The mother became ill with the Zika virus while living in Brazil in May 2015 and the baby was likely infected in the womb, Hawaiian state health officials and the US Centers for Disease Control and Prevention said on Saturday.
"There's no indication at this point that there's any Zika virus circulating in Hawaii," CDC spokesman Tom Skinner told Reuters.
"But I think it's important for us to understand that there are going to be imported cases of Zika to the United States and we won't be surprised if we start to see some local transmission of the virus," Skinner said
Zika can be transmitted by a mosquito that has bitten an infected person.
On Friday US health officials issued a travel warning for 14 countries and territories in the Caribbean and Latin America where infection with Zika is a risk.
The CDC in particular cautioned pregnant women not to travel to those areas as Zika has been linked to serious birth defects.
The travel alert applies to Brazil, Colombia, El Salvador, French Guiana, Guatemala, Haiti, Honduras, Martinique, Mexico, Panama, Paraguay, Suriname, Venezuela and Puerto Rico.
It also advises women who are trying to become pregnant to consult a doctor before travelling to those areas.
In the Hawaii case, a doctor recognised the possibility of a Zika infection in the newborn baby with microcephaly and alerted state officials, the Hawaii State Department of Health department said in a written statement.
The infection was confirmed by a CDC laboratory test and an advisory sent to doctors statewide.
The Hawaii State Department of Health emphasised that neither the mother nor baby were infectious and that there have been no recorded cases of Zika virus acquired in Hawaii, although six people have been identified there who were infected outside the United States.
Zika virus is transmitted by Aedes species mosquitoes, which also spread dengue and chikungunya viruses.
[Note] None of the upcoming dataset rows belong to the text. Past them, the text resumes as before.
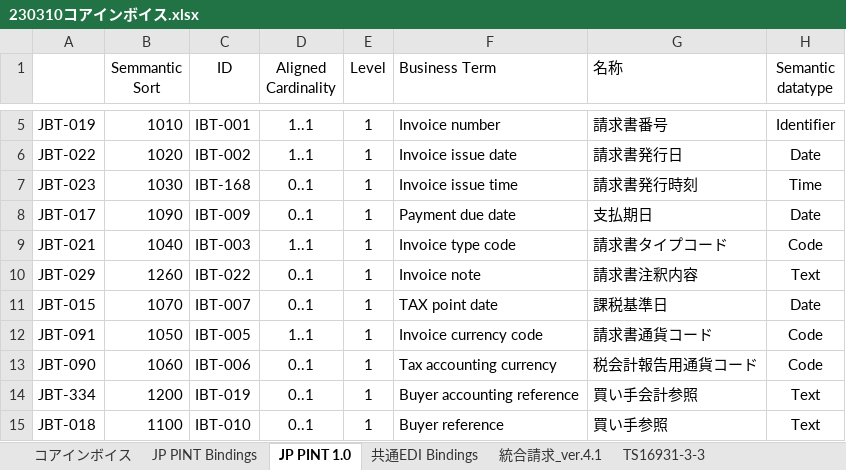
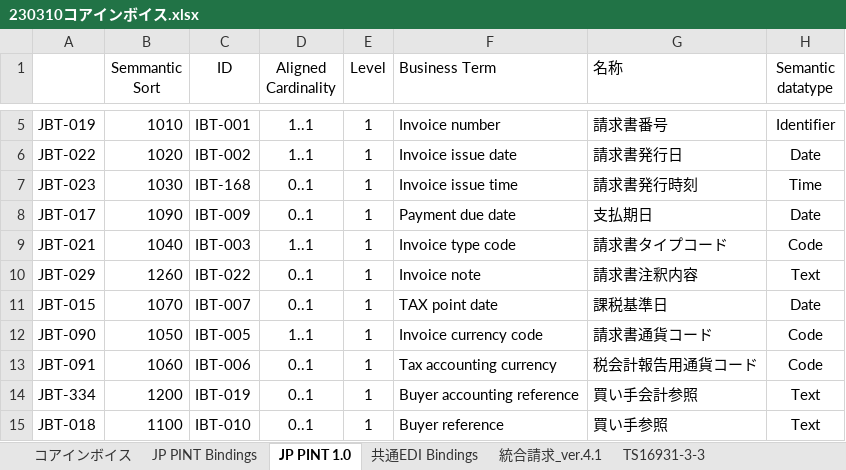
Before and after one commit to pontsoleil/Japan_core, an Excel workbook: data/base/230310コアインボイス.xlsx, sheet JP PINT 1.0, drawn as a sheet; only a part is shown, gaps mark what is left out; values as stored, in another font and other column widths than the file's, no borders; conditional formats not drawn; the diff names each change by its address in the sheet, - before the commit and + after, or states it on an @@ line.

```diff
--- a/data/base/230310コアインボイス.xlsx (sheet JP PINT 1.0)
+++ b/data/base/230310コアインボイス.xlsx (sheet JP PINT 1.0)
-A12: JBT-091
+A12: JBT-090
-A13: JBT-090
+A13: JBT-091
```
Also changed, not shown: sheet 共通EDI Bindings, sheet コアインボイス, sheet JP PINT Bindings, data/base/共通ED標準仕様書付表４識別コード定義表ver.4.1_r1_20230201.xlsx, 11 other files.
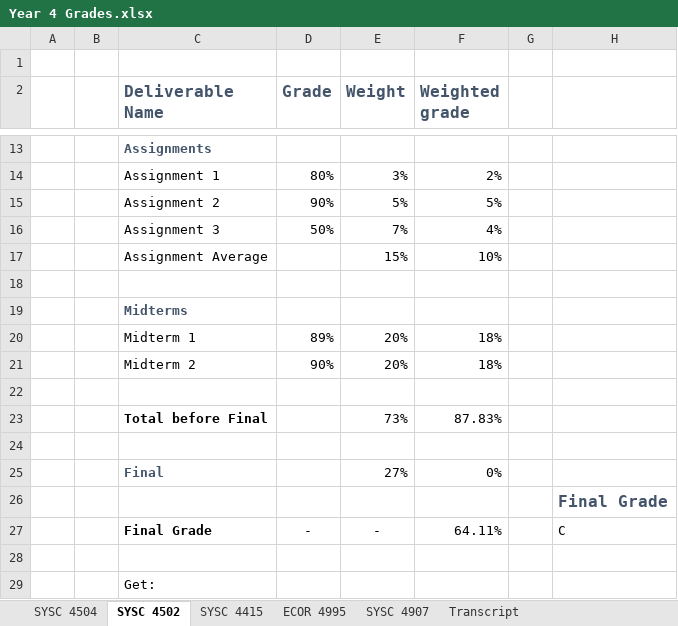
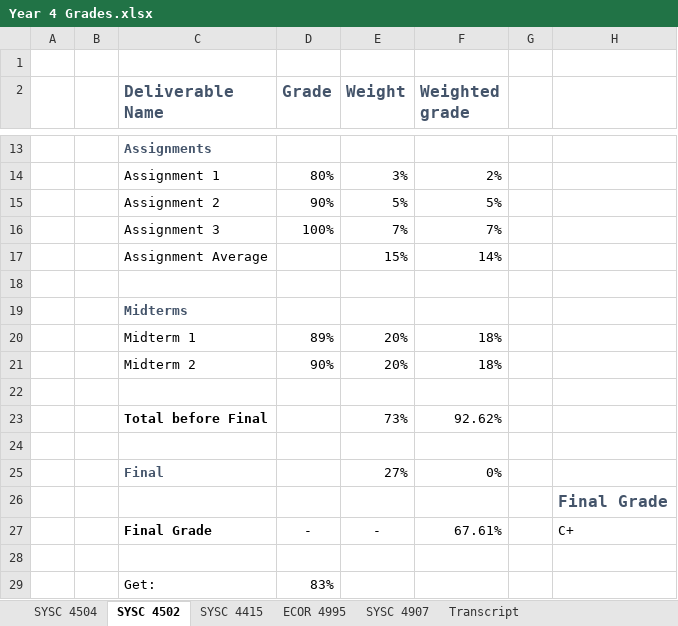
Before and after one commit to itsjustaksh/School, an Excel workbook: Year 4 Grades.xlsx, sheet SYSC 4502, drawn as a sheet; only a part is shown, gaps mark what is left out; values as stored, in another font and other column widths than the file's, no borders; conditional formats not drawn; the diff names each change by its address in the sheet, - before the commit and + after, or states it on an @@ line.

Commit message:
Updated grades, cover letter

```diff
--- a/Year 4 Grades.xlsx (sheet SYSC 4502)
+++ b/Year 4 Grades.xlsx (sheet SYSC 4502)
-D16 (Grade): 50%
+D16 (Grade): 100%
-F16 (Weighted grade): 4%
+F16 (Weighted grade): 7%
-F17 (Weighted grade): 10%
+F17 (Weighted grade): 14%
-F23 (Weighted grade): 87.83%
+F23 (Weighted grade): 92.62%
-F27 (Weighted grade): 64.11%
+F27 (Weighted grade): 67.61%
-H27: C
+H27: C+
-D29 (Grade): (empty)
+D29 (Grade): 83%
```
Also changed, not shown: sheet ECOR 4995, sheet SYSC 4415, sheet Transcript, sheet SYSC 4504, 1 other file.
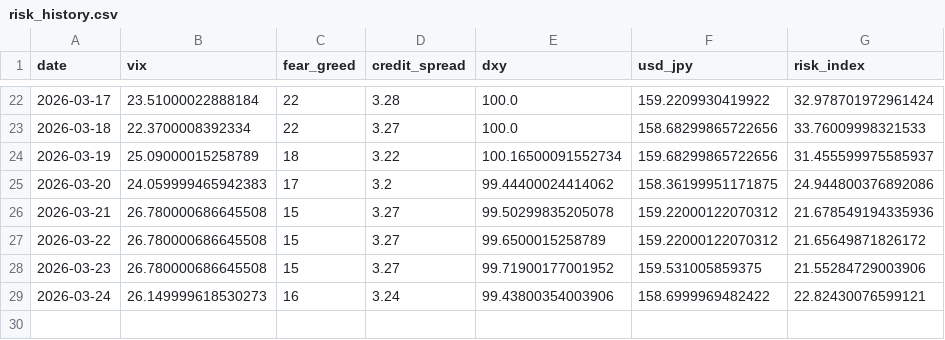
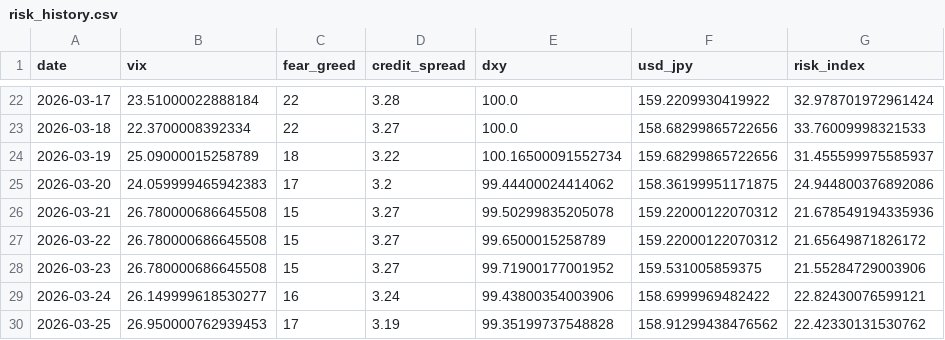
Before and after one commit to actionk-dev/risk-dashboard, a CSV file: risk_history.csv, drawn as a sheet; only a part is shown, gaps mark what is left out.

```diff
--- a/risk_history.csv
+++ b/risk_history.csv
@@ -28,2 +28,3 @@ date,vix,fear_greed,credit_spread,dxy,usd_jpy,risk_index
 2026-03-23,26.780000686645508,15,3.27,99.71900177001952,159.531005859375,21.55284729003906
-2026-03-24,26.149999618530273,16,3.24,99.43800354003906,158.6999969482422,22.82430076599121
+2026-03-24,26.149999618530277,16,3.24,99.43800354003906,158.6999969482422,22.82430076599121
+2026-03-25,26.950000762939453,17,3.19,99.35199737548828,158.91299438476562,22.42330131530762
```
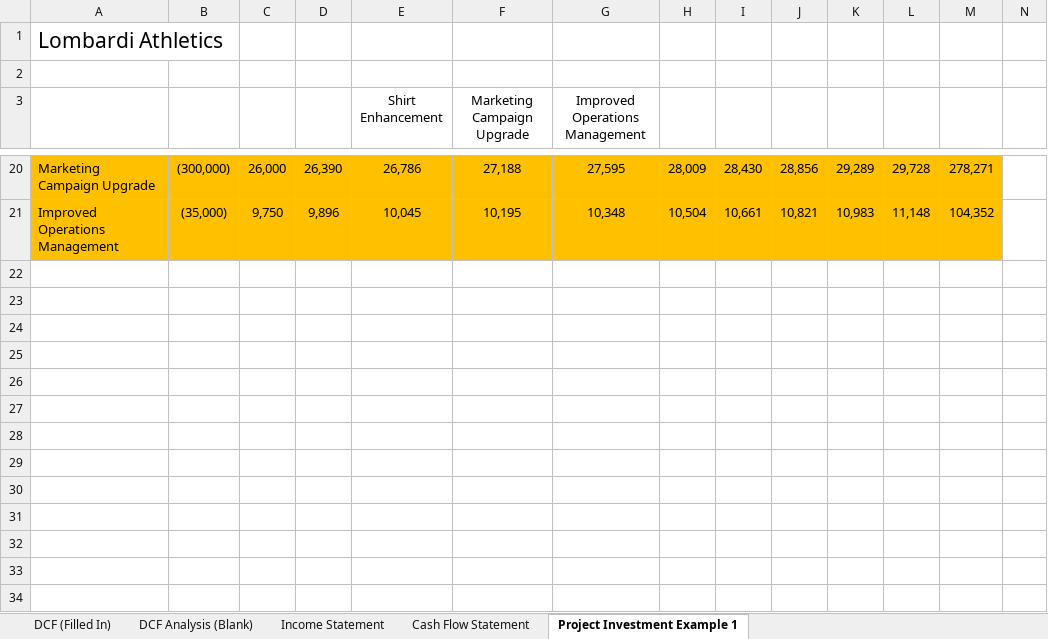
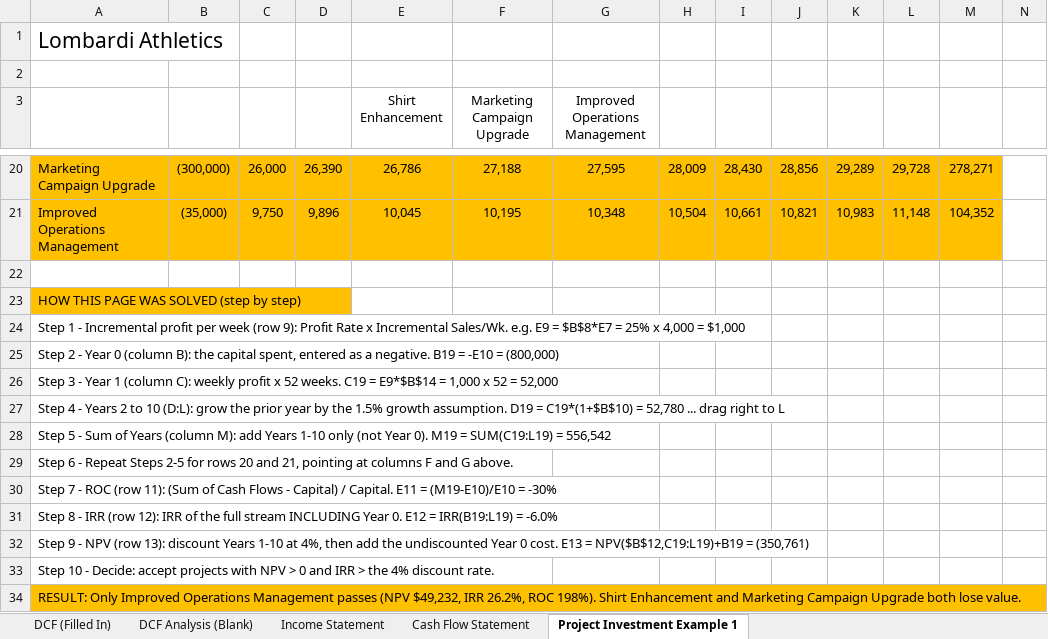
Before and after one commit to ajg45-cmd/smbstuff, an Excel workbook: DCF_Project_Investment_Completed.xlsx, sheet Project Investment Example 1, drawn as a sheet; only a part is shown, gaps mark what is left out; values as stored, in another font and other column widths than the file's, no borders; rows hold the shown columns only; the diff names each change by its address in the sheet, - before the commit and + after, or states it on an @@ line.

```diff
--- a/DCF_Project_Investment_Completed.xlsx (sheet Project Investment Example 1)
+++ b/DCF_Project_Investment_Completed.xlsx (sheet Project Investment Example 1)
+row 22: (empty)
+row 23: HOW THIS PAGE WAS SOLVED (step by step)
+row 24: Step 1 - Incremental profit per week (row 9): Profit Rate x Incremental Sales/Wk. e.g. E9 = $B$8*E7 = 25% x 4,000 = $1,000
+row 25: Step 2 - Year 0 (column B): the capital spent, entered as a negative. B19 = -E10 = (800,000)
+row 26: Step 3 - Year 1 (column C): weekly profit x 52 weeks. C19 = E9*$B$14 = 1,000 x 52 = 52,000
+row 27: Step 4 - Years 2 to 10 (D:L): grow the prior year by the 1.5% growth assumption. D19 = C19*(1+$B$10) = 52,780 ... drag right to L
+row 28: Step 5 - Sum of Years (column M): add Years 1-10 only (not Year 0). M19 = SUM(C19:L19) = 556,542
+row 29: Step 6 - Repeat Steps 2-5 for rows 20 and 21, pointing at columns F and G above.
+row 30: Step 7 - ROC (row 11): (Sum of Cash Flows - Capital) / Capital. E11 = (M19-E10)/E10 = -30%
+row 31: Step 8 - IRR (row 12): IRR of the full stream INCLUDING Year 0. E12 = IRR(B19:L19) = -6.0%
+row 32: Step 9 - NPV (row 13): discount Years 1-10 at 4%, then add the undiscounted Year 0 cost. E13 = NPV($B$12,C19:L19)+B19 = (350,761)
+row 33: Step 10 - Decide: accept projects with NPV > 0 and IRR > the 4% discount rate.
+row 34: RESULT: Only Improved Operations Management passes (NPV $49,232, IRR 26.2%, ROC 198%). Shirt Enhancement and Marketing Campaign Upgrade both lose value.
```
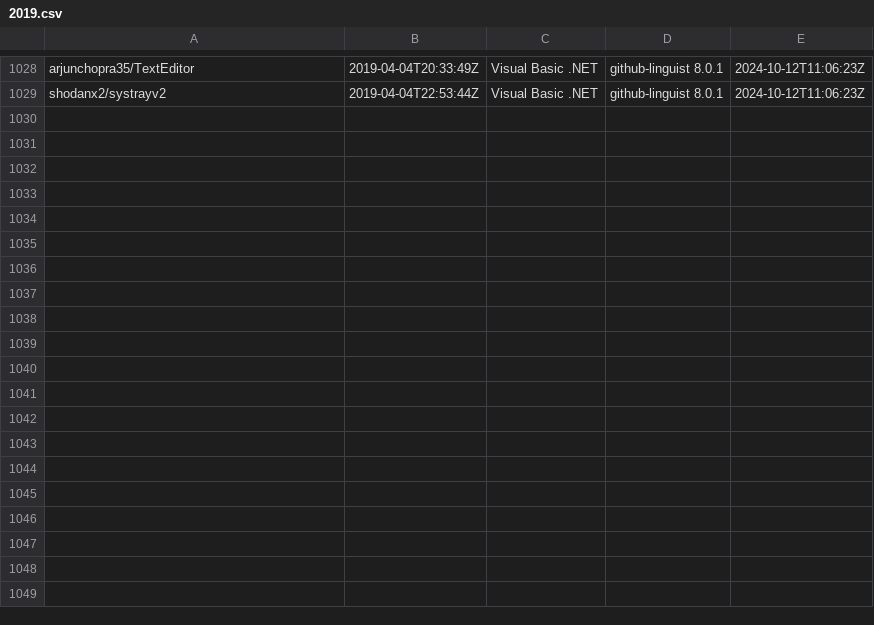
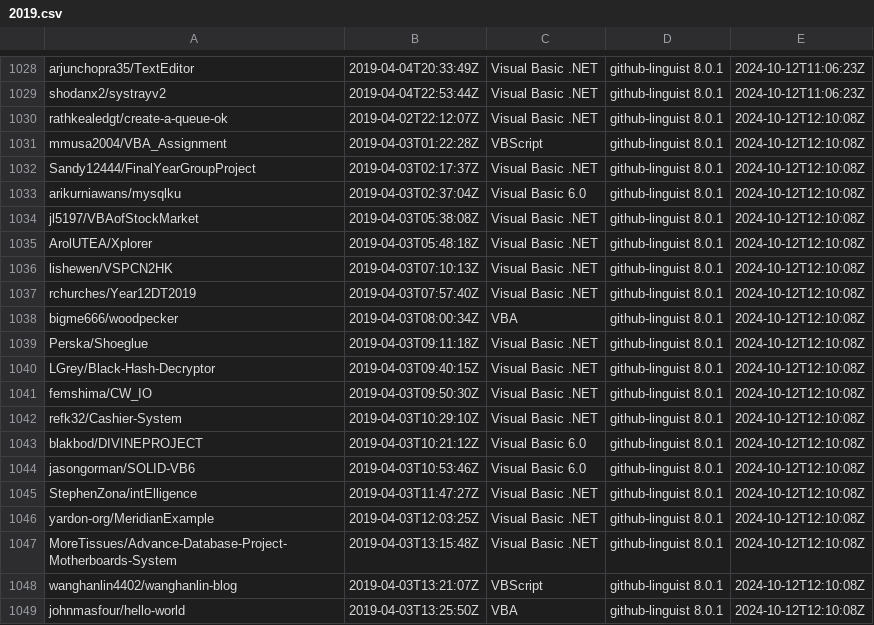
Before and after one commit to DecimalTurn/Visual-Basic-Data, a CSV file: data/2019.csv, drawn as a sheet; only a part is shown, gaps mark what is left out; the diff covers the shown part only.

```diff
--- a/data/2019.csv
+++ b/data/2019.csv
@@ -1029 +1029,21 @@ arjunchopra35/TextEditor,2019-04-04T20:33:49Z,Visual Basic .NET,github-linguist
 shodanx2/systrayv2,2019-04-04T22:53:44Z,Visual Basic .NET,github-linguist 8.0.1,2024-10-12T11:06:23Z
+rathkealedgt/create-a-queue-ok,2019-04-02T22:12:07Z,Visual Basic .NET,github-linguist 8.0.1,2024-10-12T12:10:08Z
+mmusa2004/VBA_Assignment,2019-04-03T01:22:28Z,VBScript,github-linguist 8.0.1,2024-10-12T12:10:08Z
+Sandy12444/FinalYearGroupProject,2019-04-03T02:17:37Z,Visual Basic .NET,github-linguist 8.0.1,2024-10-12T12:10:08Z
+arikurniawans/mysqlku,2019-04-03T02:37:04Z,Visual Basic 6.0,github-linguist 8.0.1,2024-10-12T12:10:08Z
+jl5197/VBAofStockMarket,2019-04-03T05:38:08Z,Visual Basic .NET,github-linguist 8.0.1,2024-10-12T12:10:08Z
+ArolUTEA/Xplorer,2019-04-03T05:48:18Z,Visual Basic .NET,github-linguist 8.0.1,2024-10-12T12:10:08Z
+lishewen/VSPCN2HK,2019-04-03T07:10:13Z,Visual Basic .NET,github-linguist 8.0.1,2024-10-12T12:10:08Z
+rchurches/Year12DT2019,2019-04-03T07:57:40Z,Visual Basic .NET,github-linguist 8.0.1,2024-10-12T12:10:08Z
+bigme666/woodpecker,2019-04-03T08:00:34Z,VBA,github-linguist 8.0.1,2024-10-12T12:10:08Z
+Perska/Shoeglue,2019-04-03T09:11:18Z,Visual Basic .NET,github-linguist 8.0.1,2024-10-12T12:10:08Z
+LGrey/Black-Hash-Decryptor,2019-04-03T09:40:15Z,Visual Basic .NET,github-linguist 8.0.1,2024-10-12T12:10:08Z
+femshima/CW_IO,2019-04-03T09:50:30Z,Visual Basic .NET,github-linguist 8.0.1,2024-10-12T12:10:08Z
+refk32/Cashier-System,2019-04-03T10:29:10Z,Visual Basic .NET,github-linguist 8.0.1,2024-10-12T12:10:08Z
+blakbod/DIVINEPROJECT,2019-04-03T10:21:12Z,Visual Basic 6.0,github-linguist 8.0.1,2024-10-12T12:10:08Z
+jasongorman/SOLID-VB6,2019-04-03T10:53:46Z,Visual Basic 6.0,github-linguist 8.0.1,2024-10-12T12:10:08Z
+StephenZona/intElligence,2019-04-03T11:47:27Z,Visual Basic .NET,github-linguist 8.0.1,2024-10-12T12:10:08Z
+yardon-org/MeridianExample,2019-04-03T12:03:25Z,Visual Basic .NET,github-linguist 8.0.1,2024-10-12T12:10:08Z
+MoreTissues/Advance-Database-Project-Motherboards-System,2019-04-03T13:15:48Z,Visual Basic .NET,github-linguist 8.0.1,2024-10-12T12:10:08Z
+wanghanlin4402/wanghanlin-blog,2019-04-03T13:21:07Z,VBScript,github-linguist 8.0.1,2024-10-12T12:10:08Z
+johnmasfour/hello-world,2019-04-03T13:25:50Z,VBA,github-linguist 8.0.1,2024-10-12T12:10:08Z
```
Also changed, not shown: 14 added rows elsewhere in this file, 1 other file.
The virus is usually a mild illness with fever, rash and joint pain. There is no preventive vaccine or treatment, according to the CDC.